The internet is a fantastic tool for connecting with your audience, there's no doubt about that. Only one of my small collection of twitter "followers" (I still find that term amusing) has ever met me in real life. To stay away from social media altogether, or worse, have no internet presence at all, would mean missing out on the opportunity to collaborate with other writers, teachers and parents. And although there's no real data to support this idea yet, it's certainly been suggested by more than one agent that a web presence is important in building an audience of readers.
There is some information that I deliberately avoid giving out. It's the common sense stuff that police come and talk to school students about.
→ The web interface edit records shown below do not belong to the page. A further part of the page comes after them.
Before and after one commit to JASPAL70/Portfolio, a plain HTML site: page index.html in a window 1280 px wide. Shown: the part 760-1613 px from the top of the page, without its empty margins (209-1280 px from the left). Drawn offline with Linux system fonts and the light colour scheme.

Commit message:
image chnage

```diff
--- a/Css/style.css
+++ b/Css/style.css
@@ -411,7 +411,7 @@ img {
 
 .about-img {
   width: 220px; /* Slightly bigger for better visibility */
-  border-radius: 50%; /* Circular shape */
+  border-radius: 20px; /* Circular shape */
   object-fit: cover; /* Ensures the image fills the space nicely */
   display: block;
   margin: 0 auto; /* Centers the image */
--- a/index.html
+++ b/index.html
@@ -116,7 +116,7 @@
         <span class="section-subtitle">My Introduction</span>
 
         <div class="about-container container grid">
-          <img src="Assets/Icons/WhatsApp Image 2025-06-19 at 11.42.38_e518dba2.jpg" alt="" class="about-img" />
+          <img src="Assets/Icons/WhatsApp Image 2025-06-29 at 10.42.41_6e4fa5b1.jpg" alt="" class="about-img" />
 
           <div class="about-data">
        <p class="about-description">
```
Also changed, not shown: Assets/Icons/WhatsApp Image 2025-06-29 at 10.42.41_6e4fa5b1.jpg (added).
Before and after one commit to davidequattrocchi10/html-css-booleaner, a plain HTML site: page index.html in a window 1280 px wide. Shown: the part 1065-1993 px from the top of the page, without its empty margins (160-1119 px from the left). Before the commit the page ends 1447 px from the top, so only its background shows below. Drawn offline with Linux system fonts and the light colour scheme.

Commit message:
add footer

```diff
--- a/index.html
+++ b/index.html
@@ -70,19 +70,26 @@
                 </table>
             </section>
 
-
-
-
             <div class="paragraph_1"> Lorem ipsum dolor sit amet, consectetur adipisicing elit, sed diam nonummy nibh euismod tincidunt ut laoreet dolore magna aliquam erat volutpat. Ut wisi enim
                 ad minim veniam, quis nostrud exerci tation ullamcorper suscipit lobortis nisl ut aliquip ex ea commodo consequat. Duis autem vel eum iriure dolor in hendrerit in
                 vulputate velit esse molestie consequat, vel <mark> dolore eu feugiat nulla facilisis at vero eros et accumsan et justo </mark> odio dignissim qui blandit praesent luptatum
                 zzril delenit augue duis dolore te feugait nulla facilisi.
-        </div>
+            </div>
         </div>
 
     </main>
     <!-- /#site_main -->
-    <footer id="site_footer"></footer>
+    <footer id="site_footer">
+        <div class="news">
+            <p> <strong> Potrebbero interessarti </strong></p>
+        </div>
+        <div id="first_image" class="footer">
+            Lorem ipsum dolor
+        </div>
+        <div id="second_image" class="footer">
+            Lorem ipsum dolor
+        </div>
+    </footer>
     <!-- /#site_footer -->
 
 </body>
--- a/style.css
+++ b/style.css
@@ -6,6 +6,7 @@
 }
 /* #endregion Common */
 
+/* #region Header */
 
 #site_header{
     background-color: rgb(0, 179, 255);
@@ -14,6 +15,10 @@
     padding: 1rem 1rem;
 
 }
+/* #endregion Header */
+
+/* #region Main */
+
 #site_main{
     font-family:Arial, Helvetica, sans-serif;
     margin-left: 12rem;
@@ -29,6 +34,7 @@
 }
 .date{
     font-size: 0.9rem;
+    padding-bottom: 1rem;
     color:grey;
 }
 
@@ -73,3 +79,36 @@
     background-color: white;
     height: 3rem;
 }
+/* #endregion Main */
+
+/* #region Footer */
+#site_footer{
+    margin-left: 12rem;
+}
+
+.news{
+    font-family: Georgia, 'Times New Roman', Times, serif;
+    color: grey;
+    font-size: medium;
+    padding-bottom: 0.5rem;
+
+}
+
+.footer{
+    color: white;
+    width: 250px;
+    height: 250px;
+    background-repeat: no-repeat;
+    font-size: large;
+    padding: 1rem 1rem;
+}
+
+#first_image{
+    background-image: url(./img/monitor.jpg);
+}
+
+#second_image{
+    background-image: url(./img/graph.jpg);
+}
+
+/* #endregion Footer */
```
As a parent, this is as much a matter of my children's privacy as it is my own - after all, my location is also their location. I talk about them, probably more often than some people would like, but I don't use their names or photographs. You might notice on my bio page, there's no picture of me and my town is not referred to by name. Does this hurt my sense of authenticity? Do readers feel distanced from me? Perhaps they do, and perhaps that's why Harris included a false photograph on her pseudonymous account. On the other hand, I don't believe that my picture or my location communicate anything important about the books I write or the ideas and people I care about. I'm not opposed to a photograph being included in any book that gets published, but in the meantime I'm happy for this to be a blind date.
If you're following me on twitter, you'll notice that I use the same account to post about writing, parenting and teaching. Even if you're not, you might notice that I've written about teaching before on this blog - without mentioning the name of the school I teach at, of course. I don't try to split up my identity or approach writing in a vacuum. My writing is impacted by things I've learnt from studying language and literature day in and day out at work. It's also influenced by the other people I interact with in my capacity as a parent, teacher, and even as a soccer fan.
For me, then, a false name (and I do use pseudonyms in different places on the internet) is not synonymous with a false identity. I think the most important thing about interacting with others on the web is being genuine in those interactions. Don't pretend to share their politics if you don't. Don't make up interests; someone might want to talk to you about them someday. Some writers may prefer not to share their career, especially if they're in a more private field like law enforcement, and that's fine. But I don't think it's wise to make up a false career; just don't talk about it. Be who you are, and sooner or later you'll build connections with the same kinds of people you might be friends with in real life.
A note about queries: when it comes to querying agents, do it with your real name. It's a private piece of communication (letter or email) sent to an individual, not the public. And hopefully it's the first step in a business transaction that will involve your real life bank account. If you want to publish under a pseudonym, your agent and publisher will need to be in on the secret.
Sadly, Blythe Harris did take precautions. She didn't post her location online; it was handed over without her consent. Unfortunately there isn't much you can do to avoid that kind of thing, besides having a PO Box. It would amount to never trusting anybody. But at least I know that if someone ever does track me down and turn up at my house, there'll be a trail somewhere of the amount of effort it took them to do so.